It sure feels good when reported results, from either a company or a country, meet or exceed expectations. With much of the world struggling to stimulate growth, such positive news is rare. But the Malaysian economy has given emerging market investors something to smile about.
Economists had forecast that the Malaysian economy would show GDP growth of 4.6% for the three-month period ended June 30.
Malaysia's central bank announced a much better than expected 5.4%. It also upwardly revised GDP growth for the first quarter, from 4.7% to 4.9%. Growth for the first half of the year remained at 5.1%, compared with the same period a year ago.
Fueling the Malaysian economy growth was private and public investment, up 24.6% and 28.9%, respectively. The central bank reported that private consumption was up 8.8% and public consumption 9.4%.
Approximately 60% of the Malaysian economy is tied to exports, which continue to grow despite the global slowdown. Exports increased 3.95% in the second quarter, compared with 4.4% in the first quarter. The central bank is holding its GDP target for 2012 at between 4% and 5%, but it did say it expected that number to land closer to 5%.
The only ETF dedicated to Malaysia, the iShares MSCI Malaysia Index Fund (EWM), reacted positively to the news but failed to hold the gains. In the chart below, I've circled the trading day, with shares of EWM trading up to $14.72 per share but closing at $14.64, the exact same close as the day before.
The one-year chart below shows a very nice upward climb for EWM shares despite a fair amount of volatility. Unfortunately, there does appear to be some resistance at $14.75. Nonetheless, the outlook for the Malaysian economy and the ETF is better than that for many other emerging markets.
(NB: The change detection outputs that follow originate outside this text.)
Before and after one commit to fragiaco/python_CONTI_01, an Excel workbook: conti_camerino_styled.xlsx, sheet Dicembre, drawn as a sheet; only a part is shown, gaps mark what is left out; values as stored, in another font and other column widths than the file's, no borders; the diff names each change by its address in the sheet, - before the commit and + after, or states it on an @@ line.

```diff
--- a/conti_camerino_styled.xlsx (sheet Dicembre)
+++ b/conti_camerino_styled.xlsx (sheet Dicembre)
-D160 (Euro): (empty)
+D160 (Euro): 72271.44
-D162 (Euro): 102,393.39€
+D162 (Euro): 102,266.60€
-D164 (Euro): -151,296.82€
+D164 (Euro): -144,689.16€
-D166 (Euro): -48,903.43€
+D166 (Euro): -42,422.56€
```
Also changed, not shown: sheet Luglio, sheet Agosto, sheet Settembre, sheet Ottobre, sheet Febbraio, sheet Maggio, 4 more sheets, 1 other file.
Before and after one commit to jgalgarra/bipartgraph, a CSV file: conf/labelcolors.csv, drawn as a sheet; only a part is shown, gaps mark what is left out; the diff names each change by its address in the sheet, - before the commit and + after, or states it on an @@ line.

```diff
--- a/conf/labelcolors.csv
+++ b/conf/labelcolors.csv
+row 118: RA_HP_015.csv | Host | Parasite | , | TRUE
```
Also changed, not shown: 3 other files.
The five-year chart below also looks good. Even with some short-term resistance at $14.75, the ETF is trading in a channel that has narrowed since the bottom that occurred for most equity markets in March 2009. Given the positive fundamental outlook and technical observation, I expect Malaysia to continue to perform better than most of its peers.
Last, a comparison between EWM and the S&P 500 succinctly tells the story of emerging and frontier markets. While investors holding U.S.-oriented ETFs, mutual funds and stocks are celebrating that they have almost recovered their losses from the stock market sell-off that extended from October 2008 through March 2009, investors in EWM have not only recovered losses but exceeded the highs attained in late 2007 and early 2008. Longer-term expectations for emerging and frontier markets are for this type of activity to continue, with developing countries leading the way and developed countries following.